WORK on the new Leeds concert arena is set to break significant new ground.
Diggers will move onto the multi-million pound scheme’s Clay Pit Lane site this Friday, council bosses have announced.
Around 12 weeks of advanced excavation work will then be carried out before construction proper gets under way in May.
Coun Richard Lewis, Leeds City Council’s executive member responsible for city development, said: “This is a very exciting phase of what is a hugely important £60m construction project for Leeds.
“The arena will bring an additional one million visitors to the city, add around £25.5m per year to the city’s economy and create around 450 construction jobs, as well as a number of apprenticeship and work experience opportunities.
“I cannot overestimate the part it will play in helping this city’s economy to continue to grow and attract investment and jobs.”
The milestone was also welcomed by Coun Andrew Carter, leader of the opposition Conservative group on the council.
Coun Carter, an instrumental figure in getting the arena scheme off the ground during his time as council leader, said: “I am delighted to see the heavy machinery going in, Friday will be a landmark date.
“When the arena is complete it will have a massive regenerative impact on the city.”
The council chose Clay Pit Lane - near the Merrion shopping centre - as the home of the arena project in late 2008.
Some preparatory work was carried out last year, with hoardings being erected around the site and sewers and drains diverted.
The stunning space-age look planned for the 13,500-capacity venue, meanwhile, was revealed by the Yorkshire Evening Post last summer.
If all goes according to plan, the arena should be open for business in early 2013.
The council’s preferred contractor for the main construction phase of the project is private sector building giant BAM.
Its past work includes Johannesburg’s Soccer City stadium, host venue for last summer’s World Cup final.

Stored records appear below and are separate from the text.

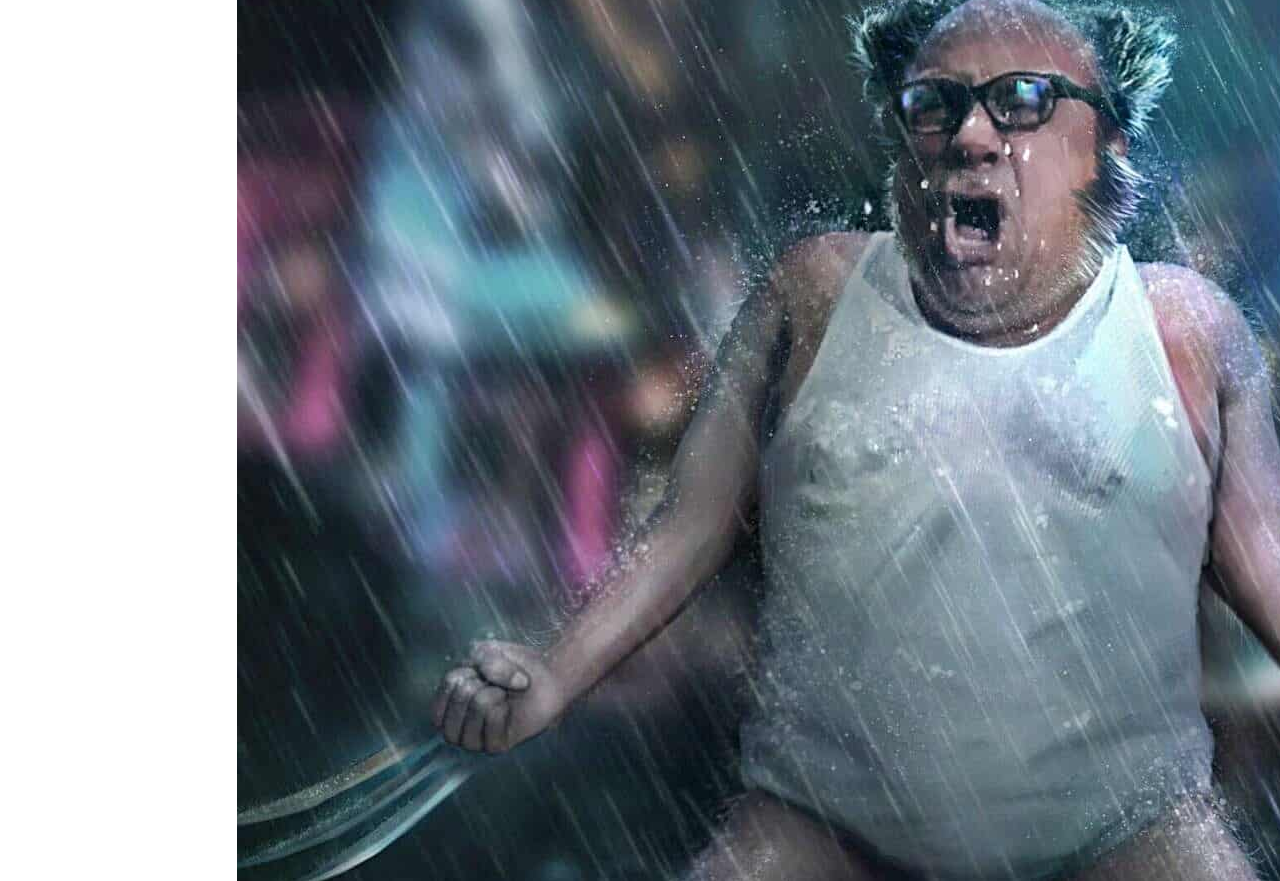
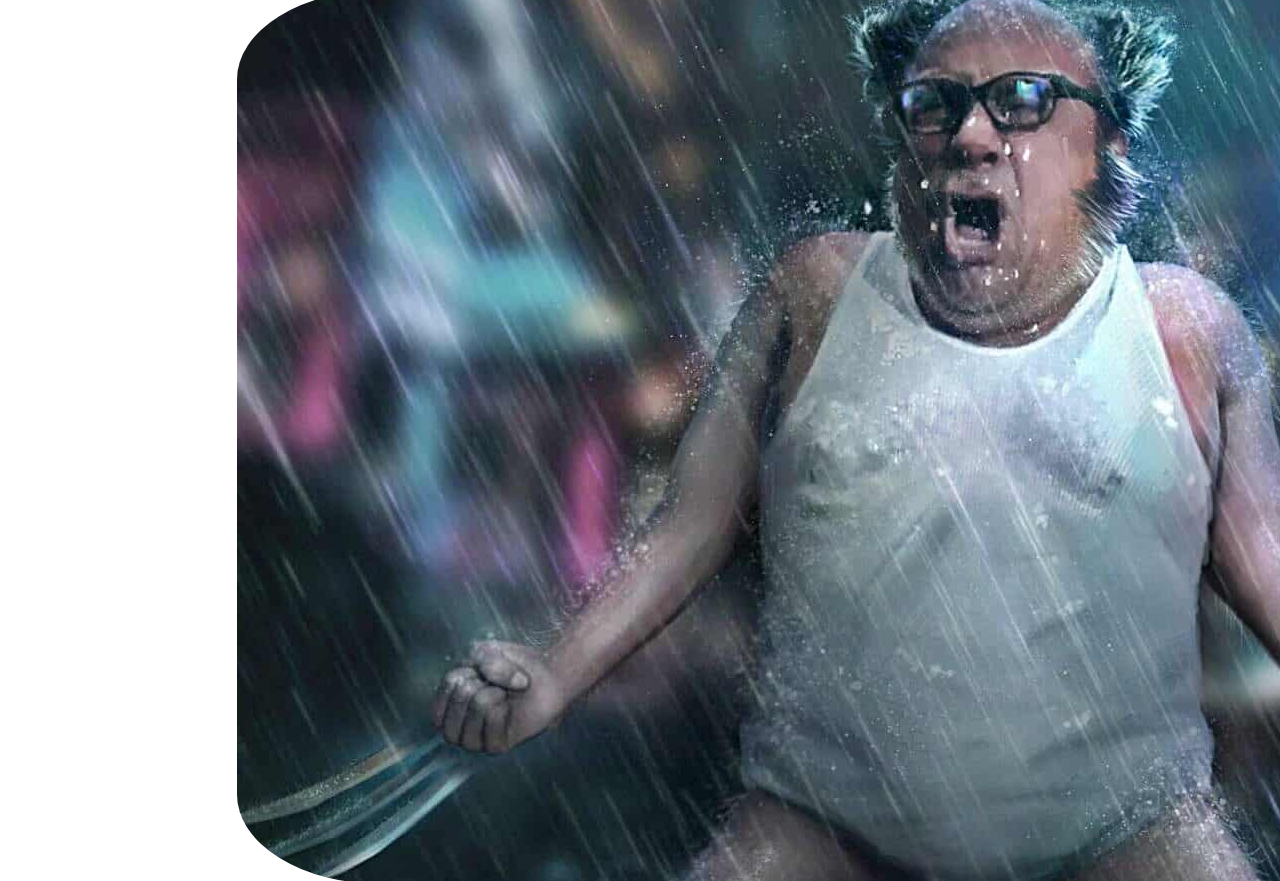
Before and after one commit to mrlamorie/ethics-wp, a plain HTML site: page index.html in a window 1280 px wide. Shown: the part 446-1327 px from the top of the page. Drawn offline with nearby package versions, Linux system fonts and the light colour scheme.

Commit message:
Update index.html

```diff
--- a/index.html
+++ b/index.html
@@ -3,6 +3,7 @@
   <head>
     <title>Danny DeVito - The Wolverine we Want, Not the Wolverine we Deserve</title>
     <link href="https://cdn.jsdelivr.net/npm/bootstrap@5.2.2/dist/css/bootstrap.min.css" rel="stylesheet" integrity="sha384-Zenh87qX5JnK2Jl0vWa8Ck2rdkQ2Bzep5IDxbcnCeuOxjzrPF/et3URy9Bv1WTRi" crossorigin="anonymous">
+    <link rel="stylesheet" type="text/css" href="custom.css" />
   </head>
   <body>
 
```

Regional development agency Yorkshire Forward is contributing £10m to the cost of the scheme, with the remainder coming from the council.
Government spending cuts are not expected to have any effect on the project.